Benjamin Busch

http://benbusch.info

Benjamin Busch was trained as an architect in the United States and Germany before completing graduate studies at the Weissensee School of Art. He co-directed the Berlin project space Staycation Museum from 2012 to 2015. Treating architecture as a symptom of abstract processes, Busch’s artwork and writing investigate complex fields of relations within the built environment. His master’s thesis “The User’s Right to the City” combines Lefebvre’s theories with Benjamin Bratton’s model of The Stack.

Architectures of Autogestion


Information, Automation, and Workers’ Self-management

Architectures of Autogestion
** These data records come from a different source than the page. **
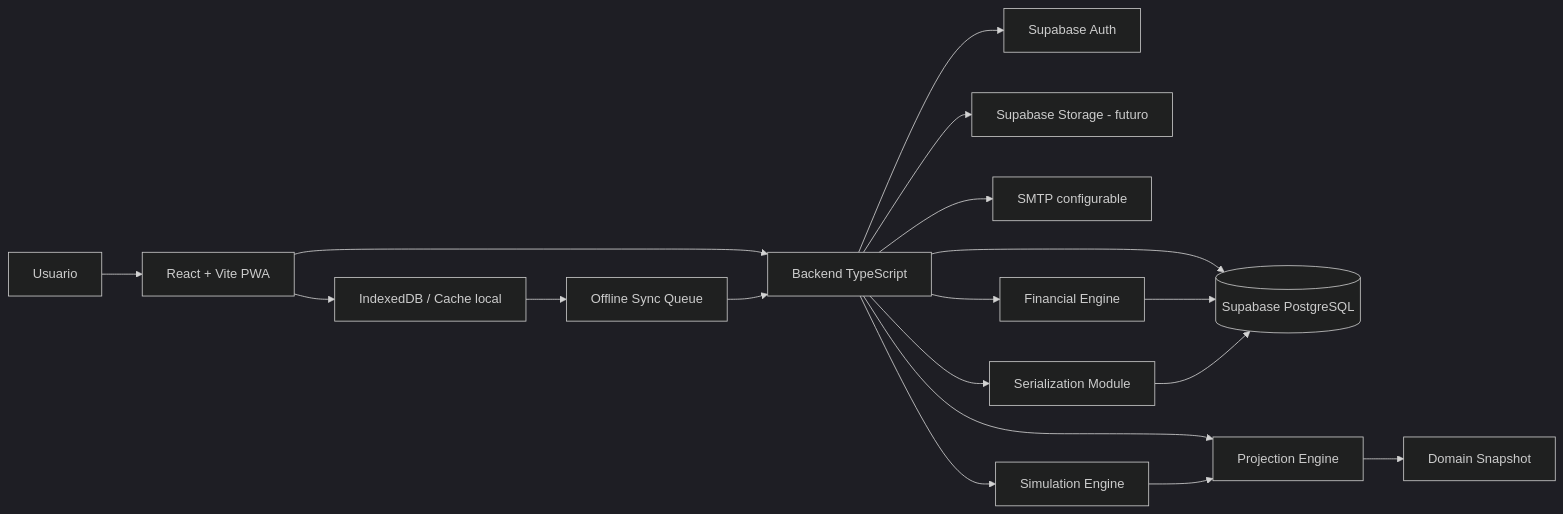
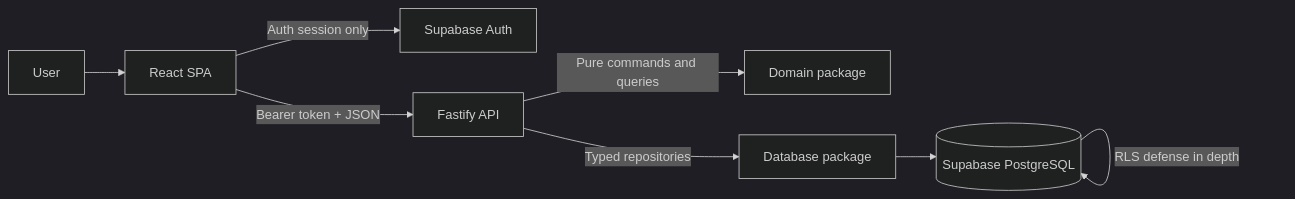
Before and after one commit to dufferx/goal-tracker: the first of 4 diagrams in docs/GoalTracker_Architecture_Blueprint.md, drawn with Mermaid (dark theme). The commit also changed other lines of this file and 11 other files, not shown here.

````diff
--- a/docs/GoalTracker_Architecture_Blueprint.md
+++ b/docs/GoalTracker_Architecture_Blueprint.md
@@ -27,23 +11,10 @@
 ```mermaid
 flowchart LR
-    U[Usuario] --> PWA[React + Vite PWA]
-    PWA --> API[Backend TypeScript]
-    PWA --> IDB[IndexedDB / Cache local]
-    API --> AUTH[Supabase Auth]
-    API --> DB[(Supabase PostgreSQL)]
-    API --> STORAGE[Supabase Storage - futuro]
-    API --> MAIL[SMTP configurable]
-
-    API --> FE[Financial Engine]
-    API --> PE[Projection Engine]
-    API --> SE[Simulation Engine]
-    API --> SER[Serialization Module]
-
-    FE --> DB
-    PE --> SNAP[Domain Snapshot]
-    SE --> PE
-    SER --> DB
-
-    IDB --> SYNC[Offline Sync Queue]
-    SYNC --> API
+    U[User] --> W[React SPA]
+    W -->|Auth session only| A[Supabase Auth]
+    W -->|Bearer token + JSON| API[Fastify API]
+    API -->|Pure commands and queries| D[Domain package]
+    API -->|Typed repositories| DB[Database package]
+    DB --> P[(Supabase PostgreSQL)]
+    P -->|RLS defense in depth| P
 ```
````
Information, Automation, and Workers’ Self-management
Radical technologies generate challenges and opportunities for the spatial practice of autogestion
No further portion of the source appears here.